Go red or go home is the siren call to all who strive for glamour like Diana Vreeland – the Empress of Fashion – feel under-dressed without a slash of red to add that essential flash of boldness to our visage.
The quest for the Holy Grail of the perfect red is ancient…
And The Ancients were no less relentless in their quest for the perfect red which they considered the open sesame to a world of opulence in textiles. They discovered the holy grail in a plant called Alizarin – the very word itself full of exotic promise.
I often find myself madly murmuring Alizarine in my sleep or hobbling about Mayfair and St James’s.
The plant was used by the ancients over 6000 years ago as a dye to demonstrate their wealth and power but Alizarine was also used for makeup and perfume as well as a dye for carpets textiles and fashion.
Bountiful Stocks of alizarin were found in Tutankhamun’s tomb and Alizarine was the bread and butter of the East India Company who struggled to meet the endless demand of Mayfair Eccentrics and their legions of followers.
Alizarine & its unique link to The Perfect Red for textiles furnishings fashion lipstick rouge and even perfume made it the trademark of the grand and the glamorous Penhaligon’s feature Alizarine in their trade routes a range which conjures the exotic magic of the 17th & 18th Centuries. It is the colour and scent of salons and eccentrics. Don’t leave home without it!

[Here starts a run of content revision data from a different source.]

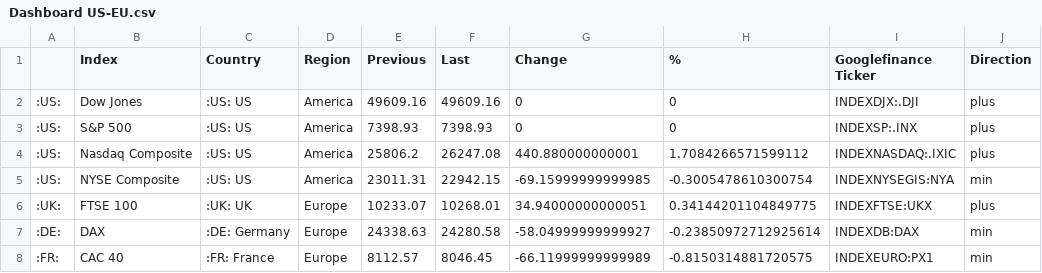
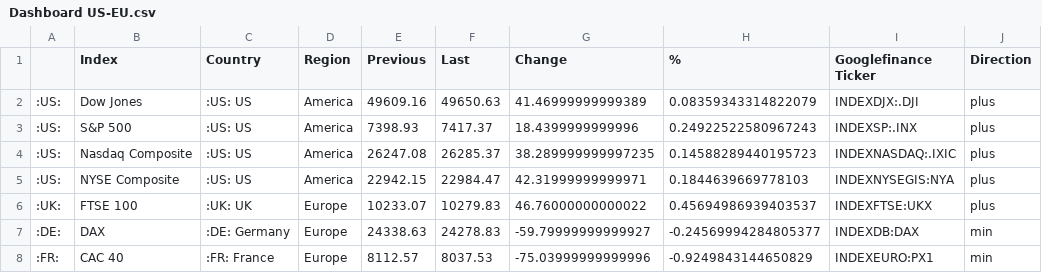
Before and after one commit to lisnhaaw/datawrapper-csv, a CSV file: data/Dashboard US-EU.csv, drawn as a sheet.

Commit message:
Update data CSV

```diff
--- a/data/Dashboard US-EU.csv
+++ b/data/Dashboard US-EU.csv
@@ -1,8 +1,8 @@
 ,Index,Country,Region,Previous,Last,Change,%,Googlefinance Ticker,Direction
-:US:,Dow Jones,:US: US,America,49609.16,49609.16,0,0,INDEXDJX:.DJI,plus
-:US:,S&P 500,:US: US,America,7398.93,7398.93,0,0,INDEXSP:.INX,plus
-:US:,Nasdaq Composite,:US: US,America,25806.2,26247.08,440.880000000001,1.7084266571599112,INDEXNASDAQ:.IXIC,plus
-:US:,NYSE Composite,:US: US,America,23011.31,22942.15,-69.15999999999985,-0.3005478610300754,INDEXNYSEGIS:NYA,min
-:UK:,FTSE 100,:UK: UK,Europe,10233.07,10268.01,34.94000000000051,0.34144201104849775,INDEXFTSE:UKX,plus
-:DE:,DAX,:DE: Germany,Europe,24338.63,24280.58,-58.04999999999927,-0.23850972712925614,INDEXDB:DAX,min
-:FR:,CAC 40,:FR: France,Europe,8112.57,8046.45,-66.11999999999989,-0.8150314881720575,INDEXEURO:PX1,min
+:US:,Dow Jones,:US: US,America,49609.16,49650.63,41.46999999999389,0.08359343314822079,INDEXDJX:.DJI,plus
+:US:,S&P 500,:US: US,America,7398.93,7417.37,18.4399999999996,0.24922522580967243,INDEXSP:.INX,plus
+:US:,Nasdaq Composite,:US: US,America,26247.08,26285.37,38.289999999997235,0.14588289440195723,INDEXNASDAQ:.IXIC,plus
+:US:,NYSE Composite,:US: US,America,22942.15,22984.47,42.31999999999971,0.1844639669778103,INDEXNYSEGIS:NYA,plus
+:UK:,FTSE 100,:UK: UK,Europe,10233.07,10279.83,46.76000000000022,0.45694986939403537,INDEXFTSE:UKX,plus
+:DE:,DAX,:DE: Germany,Europe,24338.63,24278.83,-59.79999999999927,-0.24569994284805377,INDEXDB:DAX,min
+:FR:,CAC 40,:FR: France,Europe,8112.57,8037.53,-75.03999999999996,-0.9249843144650829,INDEXEURO:PX1,min
```
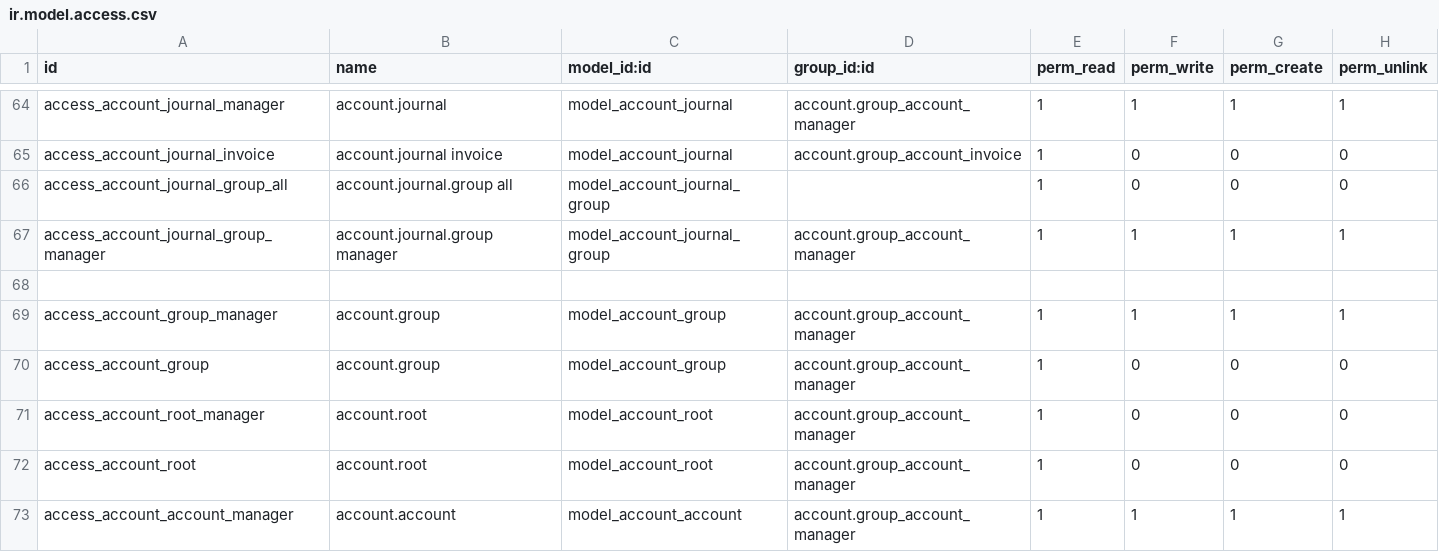
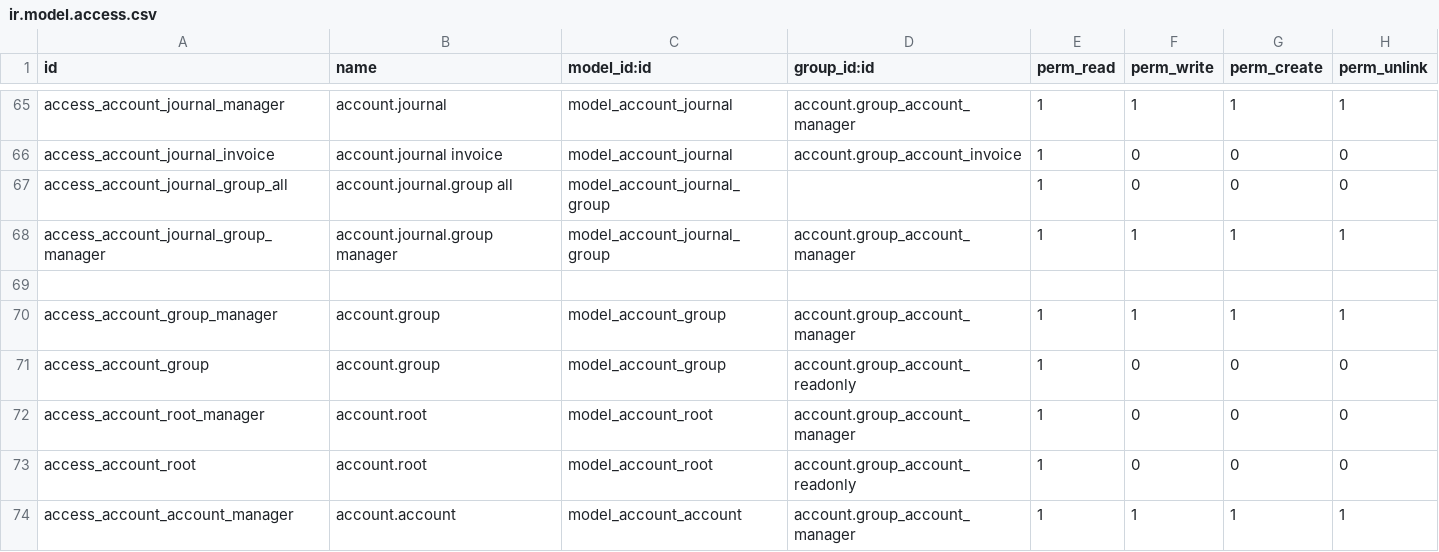
Before and after one commit to hernad/odoonix, a CSV file: odoo16/odoo/addons/account/security/ir.model.access.csv, drawn as a sheet; only a part is shown, gaps mark what is left out; the diff covers the shown part only.

```diff
--- a/odoo16/odoo/addons/account/security/ir.model.access.csv
+++ b/odoo16/odoo/addons/account/security/ir.model.access.csv
@@ -69,5 +70,5 @@ access_account_journal_group_manager,account.journal.group manager,model_account
 access_account_group_manager,account.group,model_account_group,account.group_account_manager,1,1,1,1
-access_account_group,account.group,model_account_group,account.group_account_manager,1,0,0,0
+access_account_group,account.group,model_account_group,account.group_account_readonly,1,0,0,0
 access_account_root_manager,account.root,model_account_root,account.group_account_manager,1,0,0,0
-access_account_root,account.root,model_account_root,account.group_account_manager,1,0,0,0
+access_account_root,account.root,model_account_root,account.group_account_readonly,1,0,0,0
 access_account_account_manager,account.account,model_account_account,account.group_account_manager,1,1,1,1
```
Also changed, not shown: 1 added row and 25 edited cells elsewhere in this file, odoo16/odoo/addons/l10n_generic_coa/data/account.account.template.csv, 40 other files.
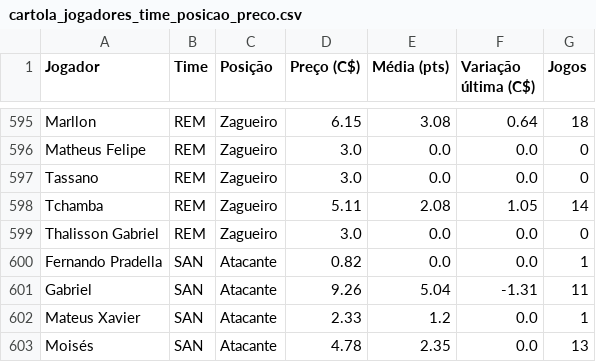
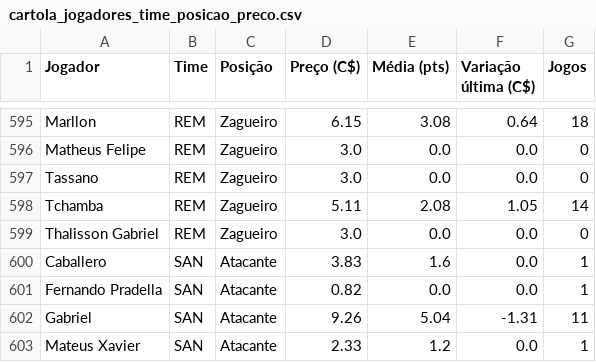
Before and after one commit to renatovarges/Live-TCC-Projeto-FInal, a CSV file: cartola_jogadores_time_posicao_preco.csv, drawn as a sheet; only a part is shown, gaps mark what is left out; the shorter side is filled out with more unchanged rows.

```diff
--- a/cartola_jogadores_time_posicao_preco.csv
+++ b/cartola_jogadores_time_posicao_preco.csv
@@ -599,2 +599,3 @@ Tchamba,REM,Zagueiro,5.11,2.08,1.05,14
 Thalisson Gabriel,REM,Zagueiro,3.0,0.0,0.0,0
+Caballero,SAN,Atacante,3.83,1.6,0.0,1
 Fernando Pradella,SAN,Atacante,0.82,0.0,0.0,1
```
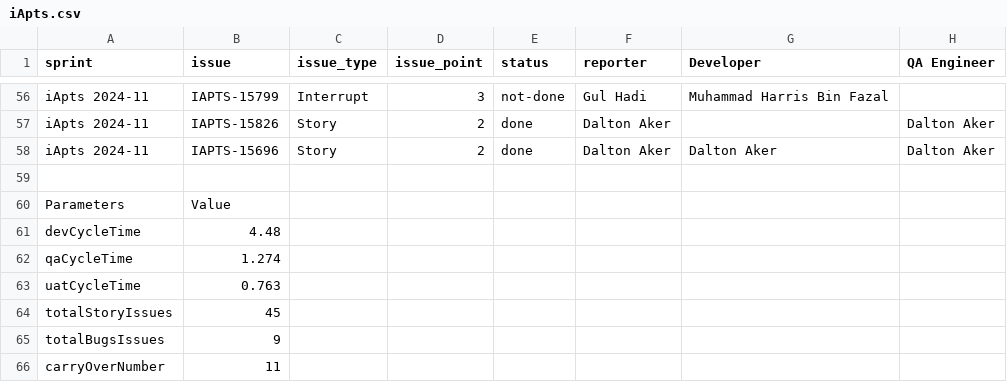
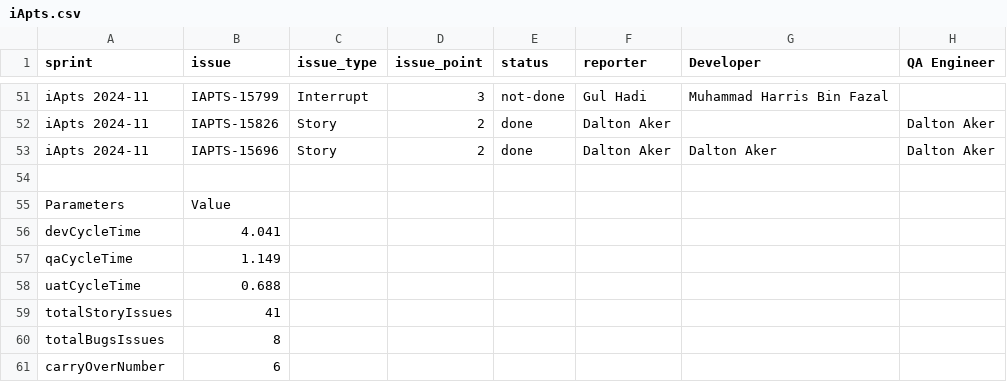
Before and after one commit to RajaRehman054/jira-iApart, a CSV file: output/iApts.csv, drawn as a sheet; only a part is shown, gaps mark what is left out; addresses are those after the commit; the diff covers the shown part only; the diff names each change by its address in the sheet, - before the commit and + after, or states it on an @@ line.

```diff
--- a/output/iApts.csv
+++ b/output/iApts.csv
-B56 (issue): 4.48
+B56 (issue): 4.041
-B57 (issue): 1.274
+B57 (issue): 1.149
-B58 (issue): 0.763
+B58 (issue): 0.688
-B59 (issue): 45
+B59 (issue): 41
-B60 (issue): 9
+B60 (issue): 8
-B61 (issue): 11
+B61 (issue): 6
```
Also changed, not shown: 5 removed rows and 4 edited cells elsewhere in this file, 2 other files.
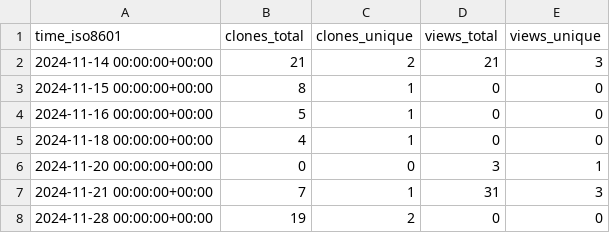
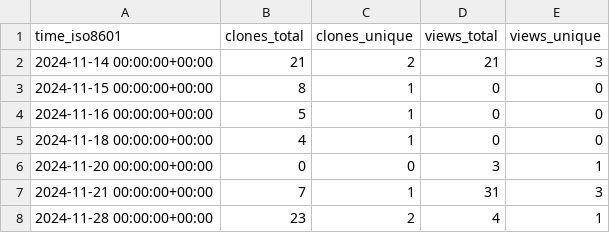
Before and after one commit to CTF-FlagFrenzy/challenges, a CSV file: CTF-FlagFrenzy/challenges/ghrs-data/views_clones_aggregate.csv, drawn as a sheet.

```diff
--- a/CTF-FlagFrenzy/challenges/ghrs-data/views_clones_aggregate.csv
+++ b/CTF-FlagFrenzy/challenges/ghrs-data/views_clones_aggregate.csv
@@ -7,2 +7,2 @@ time_iso8601,clones_total,clones_unique,views_total,views_unique
 2024-11-21 00:00:00+00:00,7,1,31,3
-2024-11-28 00:00:00+00:00,19,2,0,0
+2024-11-28 00:00:00+00:00,23,2,4,1
```
Also changed, not shown: 1 other file.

Alizarin – Formula: C14H8O4 – Alizarin is the main ingredient for the manufacture of the madder lake pigments known to painters as Rose madder and Alizarin crimson. Throughout history alizarin – derived from plants of the madder genus – it has been used as a fabric dye.